Many thanks to Carmen and Melanie for sharing their knowledge and helping us become active stewards of water systems in our own neighborhoods!
On November 7, 2017 more than twenty-five students, teachers, interested community members, folks from local non-profits, and WaterMarks project partners gathered after school at UCC Acosta Middle School for the inaugural WaterMarks neighborhood walk. The interdisciplinary walk was facilitated by visual artist and longtime Walker’s Point resident Jill Sebastian and environmental engineer Justin Hegarty, director of Reflo - Sustainable Water Solutions. Sebastian and Hegarty invited walk participants to uncover “hidden water stories” in the surrounding area.
In the heavily reshaped environ of Walker's Square, the walk explored the disjuncture between the historic natural water pathways and the legacy of industry and infrastructure on our current perceptions.
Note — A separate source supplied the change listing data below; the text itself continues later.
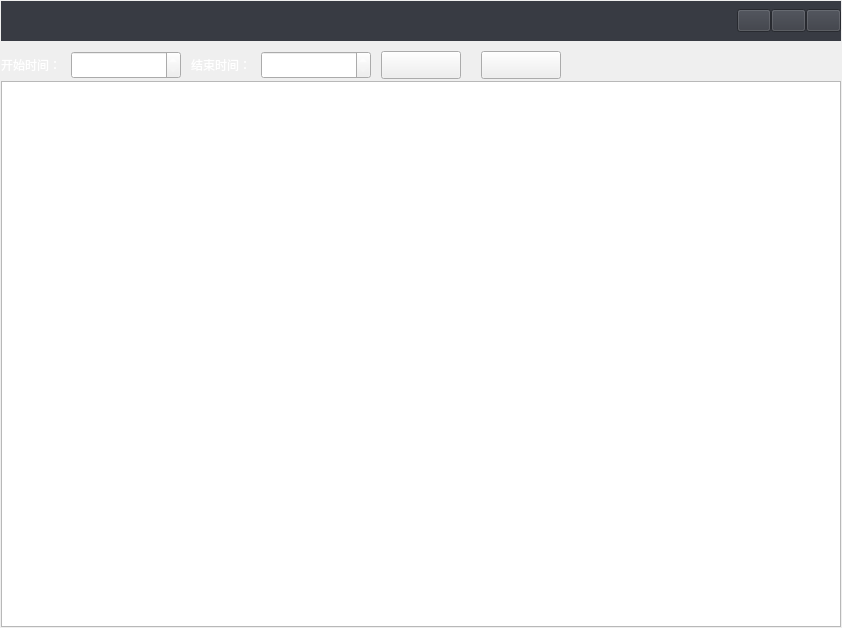
Qt form ChuangfengDesktop/ShareReportManagerQWidget.ui (asdlei99/chuangfengdesktop) before a commit.
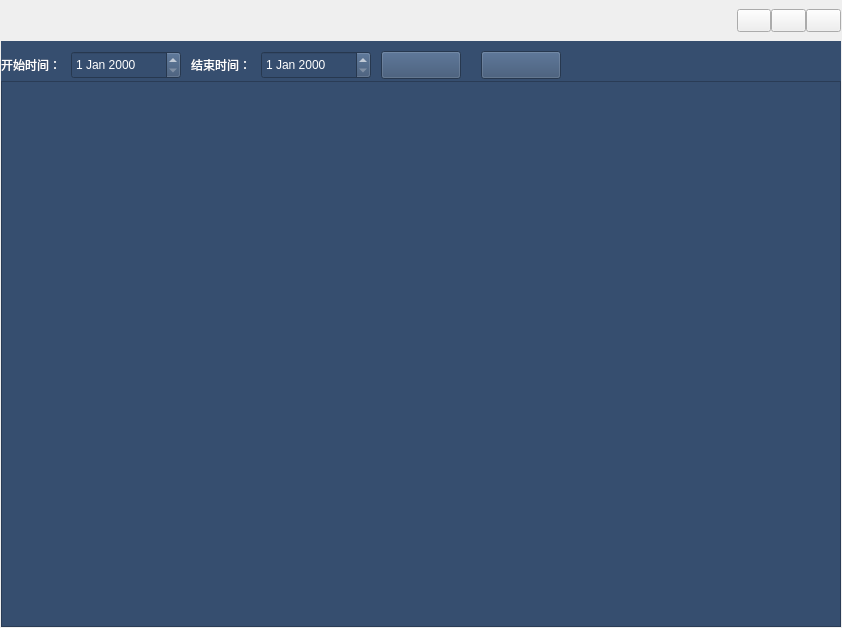
The same form after that commit.

```diff
--- a/ChuangfengDesktop/ShareReportManagerQWidget.ui
+++ b/ChuangfengDesktop/ShareReportManagerQWidget.ui
@@ -44,7 +44,7 @@
       </size>
      </property>
      <property name="styleSheet">
-      <string notr="true">background-color: rgb(56, 59, 67);</string>
+      <string notr="true"/>
      </property>
      <layout class="QHBoxLayout" name="horizontalLayout">
       <property name="spacing">
@@ -131,6 +131,9 @@
        <height>40</height>
       </size>
      </property>
+     <property name="styleSheet">
+      <string notr="true">background-color: rgb(54, 78, 111);</string>
+     </property>
      <widget class="QPushButton" name="share_report_search_btn">
       <property name="geometry">
        <rect>
@@ -175,7 +178,7 @@
        <rect>
         <x>190</x>
         <y>10</y>
-        <width>60</width>
+        <width>65</width>
         <height>28</height>
        </rect>
       </property>
@@ -191,7 +194,7 @@
        <rect>
         <x>0</x>
         <y>10</y>
-        <width>60</width>
+        <width>65</width>
         <height>28</height>
        </rect>
       </property>
@@ -218,7 +221,11 @@
     </widget>
    </item>
    <item>
-    <widget class="QTableView" name="share_report_tableview"/>
+    <widget class="QTableView" name="share_report_tableview">
+     <property name="styleSheet">
+      <string notr="true">background-color: rgb(54, 78, 111);</string>
+     </property>
+    </widget>
    </item>
   </layout>
  </widget>
```
Left out of the diff: 2 changed lines with no effect on the pictures.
At Walker Square Park, the group explored how the surrounding water and landscape in the area has changed due to human activity. They then followed storm drainage to a man-made canal sculpted from a landfilled Menomonee Valley. The walk circled the massive I-94 interchange, allowing participants to consider its environmental and social impacts on the neighborhood. Cement dominates the area, burying from view the presence of birds seeking sanctuary among the ruins of factories.
Sebastian reflected, “As an artist who generally works in public space, I had exempted myself from doing projects where I live. Having been attracted by the diversity and grittiness of Walker's Point, I admit to rather liking it the way it is. However, that is changing around me, and like my neighbors, I am challenged by questions of gentrification. As I do with projects I have done elsewhere, I complemented my direct observations, in this case over 25 years, with research that filled out the questions I ruminate upon - things that catch and hold my curiosity. How has what we see come into being? What forces, commerce and habitation, have formed the unique character of how we live here? The environmental engineering perspective that Justin Hegarty provided deepened my understanding of what we cannot see and what we might do.”
The group wondered—how can the ample water resources that were exploited in the late 19th and early 20th century be revealed to enhance our densely populated urban-scape? How might we live more responsibly here? In the area, local schools are becoming sites of responsibly—reclaiming green space from pavement. Under sections of the high overpass, one finds evidence of adaptive community engagement—activating underutilized spaces that currently work as barriers to community cohesion. As the group returned to their starting point, they explored historical photographs and discussed how local water use—and misuse—speaks to the potential power of water in an urban context.
The first WaterMarks maker will be installed at UCC Acosta Middle School in summer 2018. In the coming months, we invite you to join us—along with Milwaukee-area artists and scientists—in considering how we can all become active partners in recognizing water as a resource that is vital to both life and general well-being throughout the region.